Did anyone apply to the Caribbean schools?

Hi just the token Caribbean student here LOL.

I was wondering, any one apply to the Caribbean schools this past year?

The application cycle is different, it is Rolling admissions, SO you can apply to go 2 to 3 times a year and start

Sept and Jan for SGU

Sept, Jan, May for AUC, ROSS and SABA.

Those who did not get in anywhere in the US can apply to go to one of these for May or Sept 2008.

You can practice in all 50 states but…

Residency match rates reported by NRMP is 50%

But there are matches (PGY 1 ) that are not tracked by the NRMP I know of many, 2 this past year and 2 this coming year ( Friends) So I believe ( no hard proof) that the match rate is more in the 60 to 70% range ( so 30 to 40% still may not match the first time in PGY 1)

( I know there are many that do not believe the Caribbean is a good route, due to Advisors knowing little about the Caribbean and FMG, the schools not telling the whole truth and premeds spreading information that is not correct many times I have researched this to death since I have borrowed thousands to attend medical school)

I think some of the Carib schools have some innovative practices–rolling admissions, can start school in January–it would be nice if the mainland medical colleges were this flexible.

Yes that is nice

But the biggest drawback I have found to be true

is the 30 to 40% who may not get a PGY 1 residency the first year

US grads match at 99 to 100%

Other than that risk it has worked out so far.

So Bill, what is the best way to succeed if you go this route?


The best way is to go to a decent Caribbean school, One of the Big 4, SGU, AUC, ROSS or SABA

study really hard for the USMLE, get better then 220 and you you should be in the running fo a lot of residencies, But know Residencies like Surgery will be much much harder to get, I know of only a very few after 3 years of following what happens. I would say if like me and want a primary care then you will be happy, the more competitive residencies are harder just not impossible. Caribbean Students wanting a competitive Residency should shoot for higher then 230 this may give you a shot.

A friend of mine is attending Ross University (his first year). He says its absolutely intense there. Any truth to that their students are given a larger workload than allopathic and osteopathic med students within the continental US?

No the work load is the same but with a 3 semester year we have a shorter time to study and take the tests. SO it seems more intense, I think the truth is Medical school is intense!

I’ve heard tell that Caribbean schools are less supportive, as well. If you’re struggling at an American school, you get more support, whereas you’re more “on your own” elsewhere.

Do you see any truth to that, DRFP?

  • pi1304 Said:
I've heard tell that Caribbean schools are less supportive, as well.

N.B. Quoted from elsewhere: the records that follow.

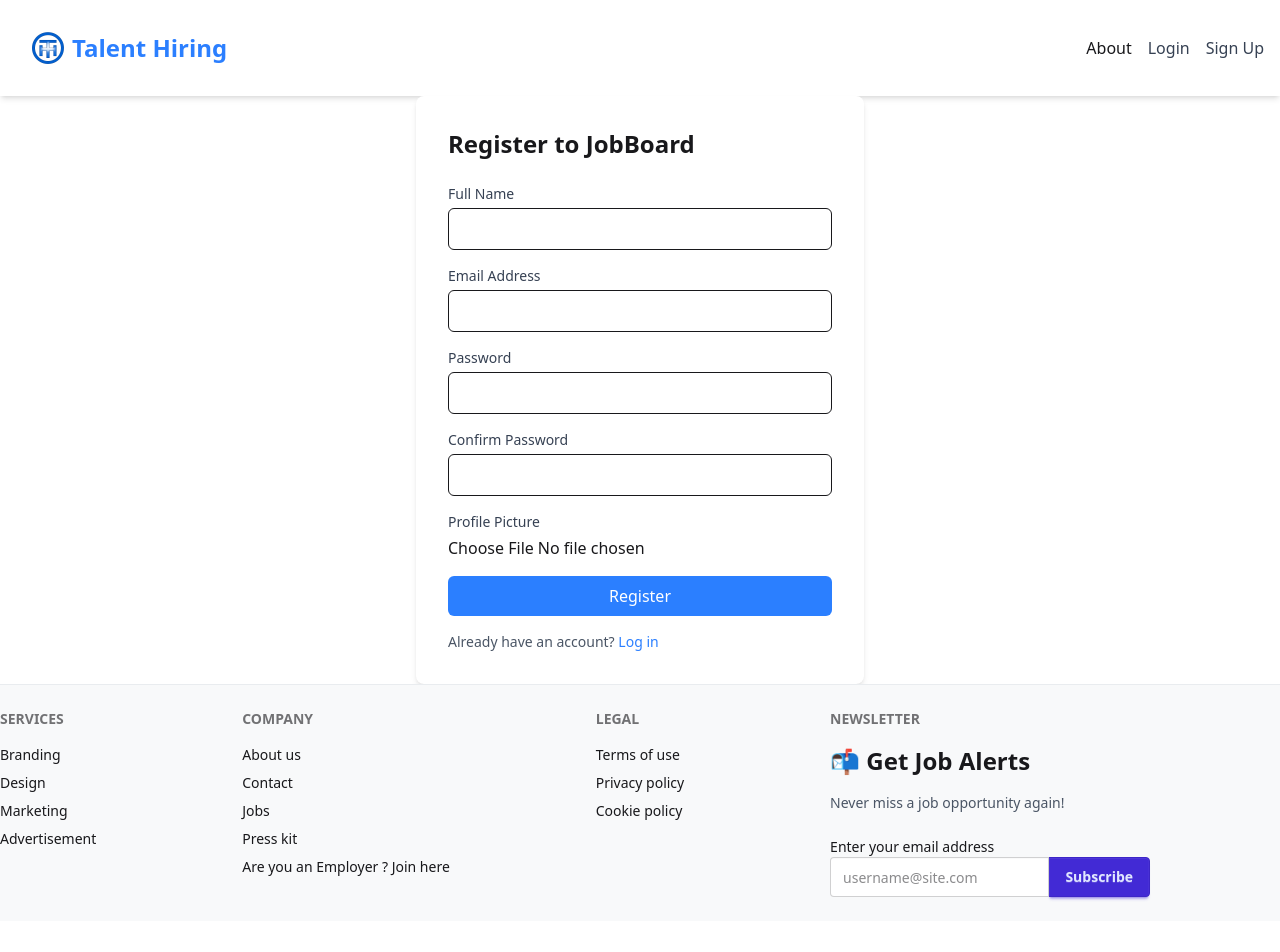
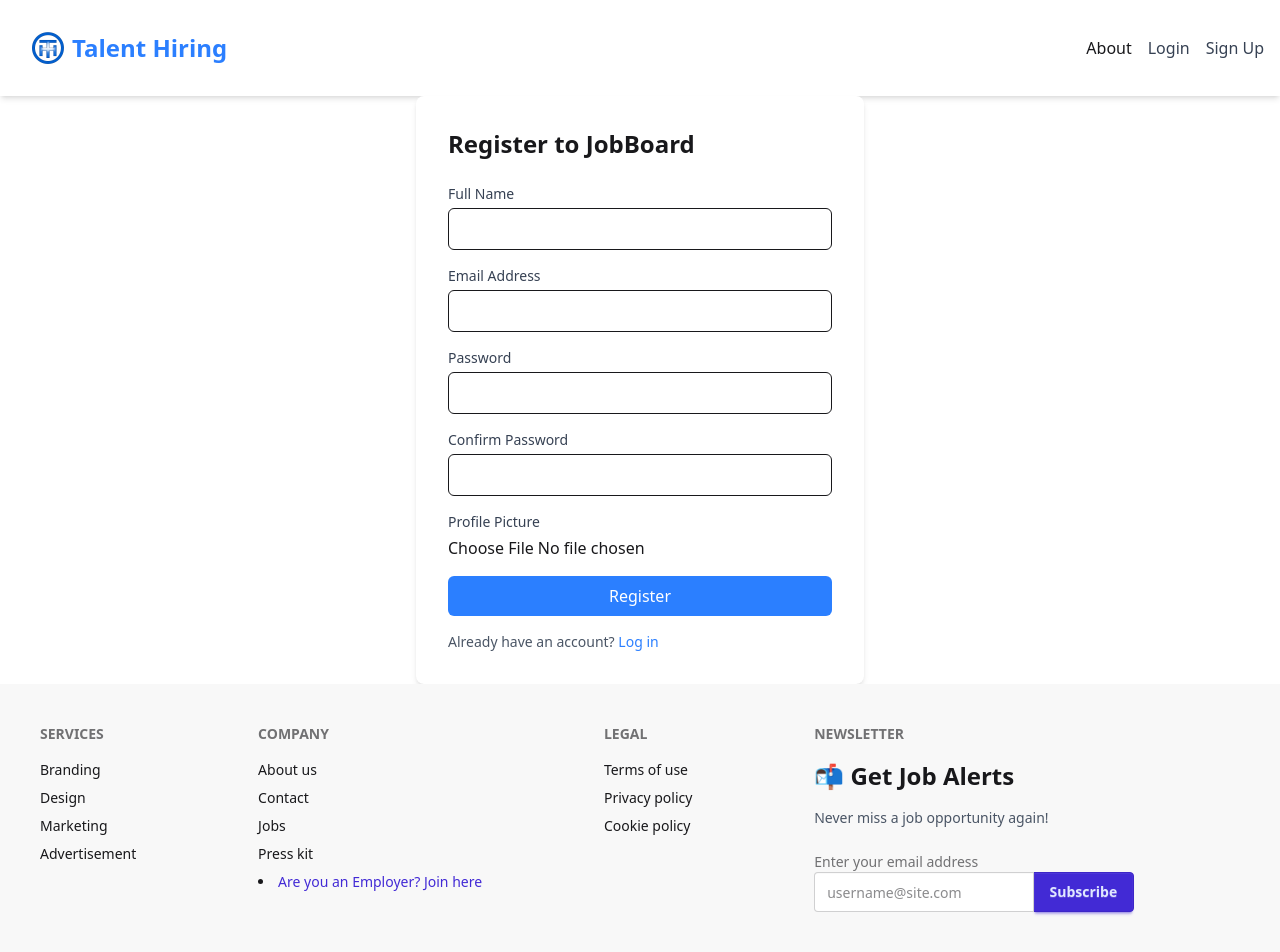
Before and after one commit to 07Abjth/Job_Board, a React (Vite) app in the folder client/: page /signup in a window 1280 px wide. Before the commit the page ends 921 px from the top, so only its background shows below. Built offline with nearby package versions, Linux system fonts and the light colour scheme; no server answers.

Commit message:
Refactor navbar layout with improved spacing and modern Tailwind UI styling

```diff
--- a/client/src/App.css
+++ b/client/src/App.css
@@ -2,4 +2,5 @@
 
 @plugin "daisyui" {
   themes: light --default, dark --prefersdark, cupcake;
+
 }
--- a/client/src/components/layout/EmployerLayout.jsx
+++ b/client/src/components/layout/EmployerLayout.jsx
@@ -63,7 +63,7 @@ export const EmployerLayout = () => {
   }
 
   return (
-    <div className="flex flex-row justify-between min-h-screen">
+    <div className="min-h-screen flex flex-col">
       {/* only show sidebar on non-public routes when authenticated */}
       {isEmployerAuth && !isPublicRoute && (
         <div className="w-2/12">
@@ -75,8 +75,8 @@ export const EmployerLayout = () => {
         {/* choose header based on auth */}
         {isEmployerAuth && !isPublicRoute ? <EmployerHeader /> : <PublicHeader />}
 
-       <main className="flex-grow px-4 py-8">
-  <Outlet />
+        <main className="flex-1">
+        <Outlet />
 </main>
 
 
--- a/client/src/components/layout/PublicLayout.jsx
+++ b/client/src/components/layout/PublicLayout.jsx
@@ -8,7 +8,7 @@ export const PublicLayout = () => {
     <div className="flex flex-col min-h-screen">
       <PublicHeader />
 
-      <main className="flex-grow">
+      <main className="flex-1">
         <Outlet />
       </main>
 
--- a/client/src/components/layout/UserLayout.jsx
+++ b/client/src/components/layout/UserLayout.jsx
@@ -27,8 +27,8 @@ export const UserLayout = () => {
   }, []);
 
   return (
-    <div className="flex flex-col min-h-screen">
-      {/* Show the correct header based on login state */}
+    <div className="min-h-screen flex flex-col">
+      {/* Header */}
       {isUserAuth ? <UserHeader /> : <PublicHeader />}
 
       {/* Main content */}
@@ -40,4 +40,4 @@ export const UserLayout = () => {
       <Footer />
     </div>
   );
-};
+}
--- a/client/src/components/user/Footer.jsx
+++ b/client/src/components/user/Footer.jsx
@@ -3,7 +3,6 @@ import { Link } from 'react-router-dom'
 
 export const Footer = () => {
   return (
-    <div>
     <footer className="footer sm:footer-horizontal bg-base-200 text-base-content p-10">
       <nav>
         <h6 className="footer-title">Services</h6>
@@ -18,7 +17,8 @@ export const Footer = () => {
         <a className="link link-hover">Contact</a>
         <a className="link link-hover">Jobs</a>
         <a className="link link-hover">Press kit</a>
-    <Link to="/employer/signup">Are you an Employer ? Join here</Link>
+        <li><Link to="/employer/signup" className="link link-hover font-medium text-primary">Are you an Employer? Join here</Link></li>
+
       </nav>
       <nav>
         <h6 className="footer-title">Legal</h6>
@@ -31,17 +31,17 @@ export const Footer = () => {
         <fieldset className="w-80">
           <h3 className="text-2xl font-semibold mb-4">📬 Get Job Alerts</h3>
           <p className="mb-6 text-gray-600">Never miss a job opportunity again!</p>
-      <label>Enter your email address</label>
+          <label className="label">Enter your email address</label>
           <div className="join">
             <input
               type="text"
               placeholder="username@site.com"
-          className="input input-bordered join-item" />
+              className="input input-bordered join-item"
+            />
             <button className="btn btn-primary join-item">Subscribe</button>
           </div>
         </fieldset>
       </form>
     </footer>
-    </div>
-  )
-}
+  );
+};
--- a/client/src/components/user/UserHeader.jsx
+++ b/client/src/components/user/UserHeader.jsx
@@ -28,25 +28,27 @@ export const UserHeader = () => {
 
   return (
     <header className="bg-white dark:bg-gray-900 text-gray-900 dark:text-white shadow-md">
-      <div className="container mx-auto px-4 md:px-8 flex justify-between items-center h-20">
+     <div className="bg-white dark:bg-gray-900 shadow-sm sticky top-0 z-50">
+  <div className="container mx-auto px-4 md:px-8 flex items-center justify-between h-20">
+
     {/* Logo */}
-        <Link to="/" className="flex items-center space-x-2">
-          <img src={logo} alt="Talent Hiring Logo" className="h-16 w-16" />
-          <span className="text-2xl font-bold text-blue-500 dark:text-blue-400 -ml-4">
+    <Link to="/" className="flex items-center space-x-2 flex-shrink-0">
+      <img src={logo} alt="Talent Hiring Logo" className="h-12 w-12 md:h-14 md:w-14" />
+      <span className="text-xl md:text-2xl font-bold text-blue-500 dark:text-blue-400 -ml-2">
         Talent Hiring
       </span>
     </Link>
 
-        {/* Navigation */}
-        <nav className="hidden md:flex space-x-6">
-          <Link to="/" className="hover:text-blue-400 transition">Home</Link>
-          <Link to="/about" className="hover:text-blue-400 transition">About</Link>
-          <Link to="/user/saved-job" className="hover:text-blue-400 transition">Saved Jobs</Link>
-          <Link to="/contact" className="hover:text-blue-400 transition">Contact</Link>
+    {/* Navigation (centered using absolute and transform) */}
+    <nav className="hidden md:flex absolute left-1/2 transform -translate-x-1/2 space-x-6 text-sm md:text-base font-medium">
+      <Link to="/" className="hover:text-blue-500 transition">Home</Link>
+      <Link to="/about" className="hover:text-blue-500 transition">About</Link>
+      <Link to="/user/saved-job" className="hover:text-blue-500 transition">Saved Jobs</Link>
+      <Link to="/contact" className="hover:text-blue-500 transition">Contact</Link>
     </nav>
 
     {/* Right Section */}
-        <div className="flex items-center gap-2 md:gap-4">
+    <div className="flex items-center space-x-2 md:space-x-4">
       <DarkMode />
 
       {isUserAuth && (
@@ -54,7 +56,6 @@ export const UserHeader = () => {
           <div tabIndex={0} role="button" className="btn btn-ghost btn-circle avatar">
             <UserProfileImage />
           </div>
-
           <ul
             tabIndex={0}
             className="menu dropdown-content mt-3 z-[1] p-2 shadow bg-base-100 rounded-box w-52"
@@ -69,6 +70,8 @@ export const UserHeader = () => {
       )}
     </div>
   </div>
+</div>
+
     </header>
   );
 };
--- a/client/src/index.css
+++ b/client/src/index.css
@@ -1,31 +1,2 @@
 @import "tailwindcss";
  @plugin "daisyui";
-
-
-
-/* Main layout container */
-#root {
-  display: flex;
-  flex-direction: column;
-  min-height: 100vh; /* This ensures the container takes at least the full viewport height */
-}
-
-/* Main content area */
-.main-content {
-  flex: 1; /* This will make the content area expand to fill available space */
-  padding-bottom: 2rem; /* Add extra padding at the bottom of your content */
-  min-height: 80vh; /* Ensures a minimum height for content area */
-}
-
-/* Footer styling */
-footer {
-  margin-top: auto; /* Pushes the footer to the bottom */
-  padding: 1.5rem 0;
-  background-color: #f8f9fa; /* Light background for the footer */
-  border-top: 1px solid #e9ecef;
-}
-
-/* For pages with little content, ensure minimum spacing */
-.page-container {
-  min-height: 500px; /* Minimum height for page containers */
-}
--- a/client/tailwind.config.js
+++ b/client/tailwind.config.js
@@ -1,14 +1,16 @@
-// import daisyui from "daisyui";
 
 
-// /** @type {import('tailwindcss').Config} */
-// export default {
-//   content: [
-//     "./src/**/*.{js,jsx,ts,tsx}",
-//     "./index.html",
-//     "./public/index.html",],
-//   theme: {
-//     extend: {},
-//   },
-//   plugins: [daisyui]
-//  };
+/** @type {import('tailwindcss').Config} */
+
+import daisyui from "daisyui";
+
+export default {
+  content: [
+    "./src/**/*.{js,jsx,ts,tsx}",
+    "./index.html",
+    "./public/index.html",],
+  theme: {
+    extend: {},
+  },
+  plugins: [daisyui,]
+ };
```
Lines whose indentation alone changed are shown as unchanged.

If you're struggling at an American school, you get more support, whereas you're more "on your own" elsewhere.

Do you see any truth to that, DRFP?

Yes this is true.

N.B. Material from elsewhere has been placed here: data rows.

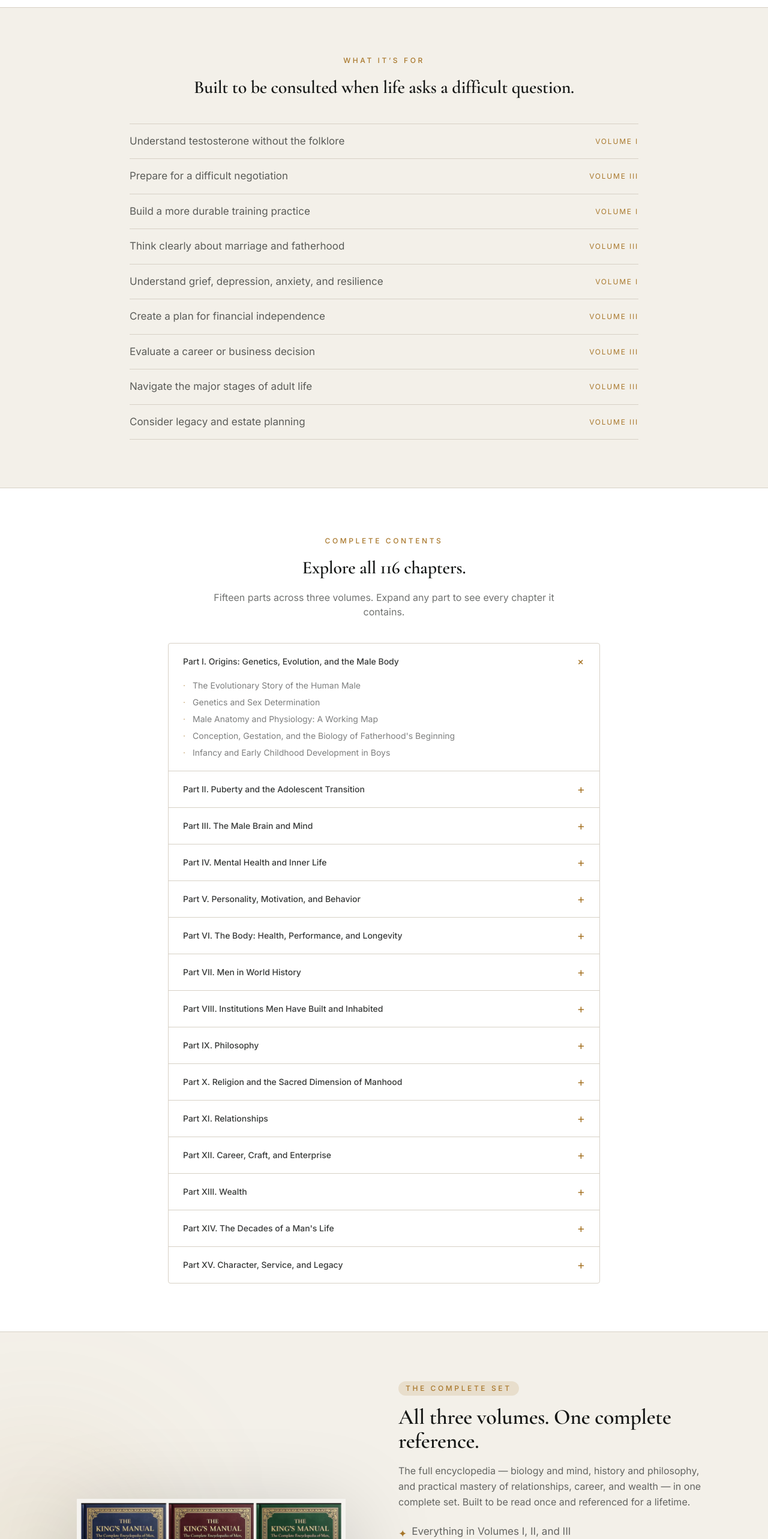
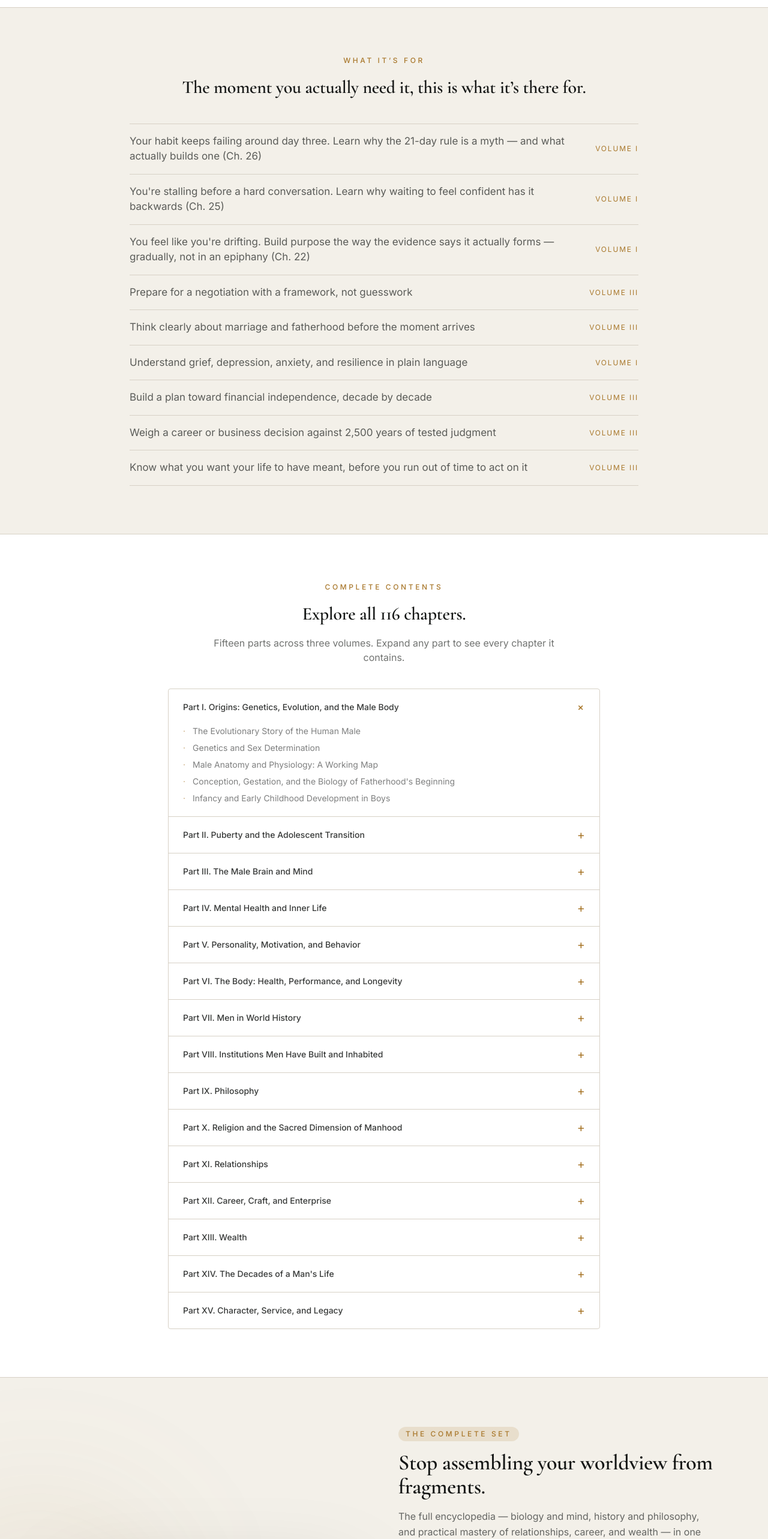
Before and after one commit to Tambongho/Kings-Manual, a Next.js app in the folder kings-manual-site/: page / in a window 1280 px wide. Shown: the part 2840-5406 px from the top of the page at 60% size. Built offline with nearby package versions, Linux system fonts and the light colour scheme.

Commit message:
Add files via upload

```diff
--- a/kings-manual-site/src/app/page.tsx
+++ b/kings-manual-site/src/app/page.tsx
@@ -41,15 +41,24 @@ const FRAMEWORK = [
 ];
 
 const USE_CASES = [
-  { text: "Understand testosterone without the folklore", volume: "Volume I" },
-  { text: "Prepare for a difficult negotiation", volume: "Volume III" },
-  { text: "Build a more durable training practice", volume: "Volume I" },
-  { text: "Think clearly about marriage and fatherhood", volume: "Volume III" },
-  { text: "Understand grief, depression, anxiety, and resilience", volume: "Volume I" },
-  { text: "Create a plan for financial independence", volume: "Volume III" },
-  { text: "Evaluate a career or business decision", volume: "Volume III" },
-  { text: "Navigate the major stages of adult life", volume: "Volume III" },
-  { text: "Consider legacy and estate planning", volume: "Volume III" },
+  {
+    text: "Your habit keeps failing around day three. Learn why the 21-day rule is a myth — and what actually builds one (Ch. 26)",
+    volume: "Volume I",
+  },
+  {
+    text: "You're stalling before a hard conversation. Learn why waiting to feel confident has it backwards (Ch. 25)",
+    volume: "Volume I",
+  },
+  {
+    text: "You feel like you're drifting. Build purpose the way the evidence says it actually forms — gradually, not in an epiphany (Ch. 22)",
+    volume: "Volume I",
+  },
+  { text: "Prepare for a negotiation with a framework, not guesswork", volume: "Volume III" },
+  { text: "Think clearly about marriage and fatherhood before the moment arrives", volume: "Volume III" },
+  { text: "Understand grief, depression, anxiety, and resilience in plain language", volume: "Volume I" },
+  { text: "Build a plan toward financial independence, decade by decade", volume: "Volume III" },
+  { text: "Weigh a career or business decision against 2,500 years of tested judgment", volume: "Volume III" },
+  { text: "Know what you want your life to have meant, before you run out of time to act on it", volume: "Volume III" },
 ];
 
 const ALL_PARTS = getParts(BUNDLE);
@@ -153,7 +162,8 @@ export default function Home() {
                 What It&rsquo;s For
               </p>
               <h2 className="font-display text-2xl leading-snug text-ink md:text-3xl">
-                Built to be consulted when life asks a difficult question.
+                The moment you actually need it, this is what it&rsquo;s
+                there for.
               </h2>
             </Reveal>
             <Reveal delay={0.1}>
@@ -222,10 +232,12 @@ export default function Home() {
                 The Complete Set
               </span>
               <h2 className="mt-4 font-display text-3xl text-ink md:text-4xl">
-                All three volumes. One complete reference.
+                Stop assembling your worldview from fragments.
               </h2>
               <p className="mt-4 leading-relaxed text-foreground/75">
-                {BUNDLE.description}
+                {BUNDLE.description} One reference, cited and cross-checked,
+                that you open when the question actually matters — instead of
+                trusting whichever algorithm served you an opinion this week.
               </p>
               <ul className="mt-6 space-y-2 text-[17px] text-foreground/75">
                 {BUNDLE.highlights.map((h) => (
@@ -315,11 +327,13 @@ export default function Home() {
         <section className="border-t border-line py-24">
           <Reveal className="mx-auto max-w-2xl px-6 text-center">
             <h2 className="font-display text-3xl leading-snug text-ink md:text-4xl">
-              Stop piecing it together from fragments.
+              You&rsquo;re going to face these questions either way.
             </h2>
             <p className="mx-auto mt-5 max-w-lg text-foreground/70">
-              Get one coherent reference for the questions that shape a
-              man&rsquo;s life. 116 chapters. Three volumes. One price.
+              The only choice is whether you meet them with a coherent,
+              evidence-based reference — or the same scattered fragments
+              you&rsquo;ve been running on. 116 chapters. Three volumes. One
+              price, paid once.
             </p>
             <div className="mt-8 flex flex-wrap justify-center gap-4">
               <a
```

Caribbean schools are private businesses and are not in the USA so they do not worry as much about the drop out rate, coupled with the reality that they admit good students and marginal students,students who do not meet the standards for admission in the US system. With this in mind there is a feeling if it is a little harder then the ones who truly can become Doctors will, the ones who cannot were given a chance, for some people this is fine, but a lot of complaining happens because some students do not accept that if you go out side the US and get accepted this does not guarantee success, no one can do that not even the US schools.

It is up to the student to study hard and know the material and seek help when needed, the school does not counsel a student until they are doing very badly.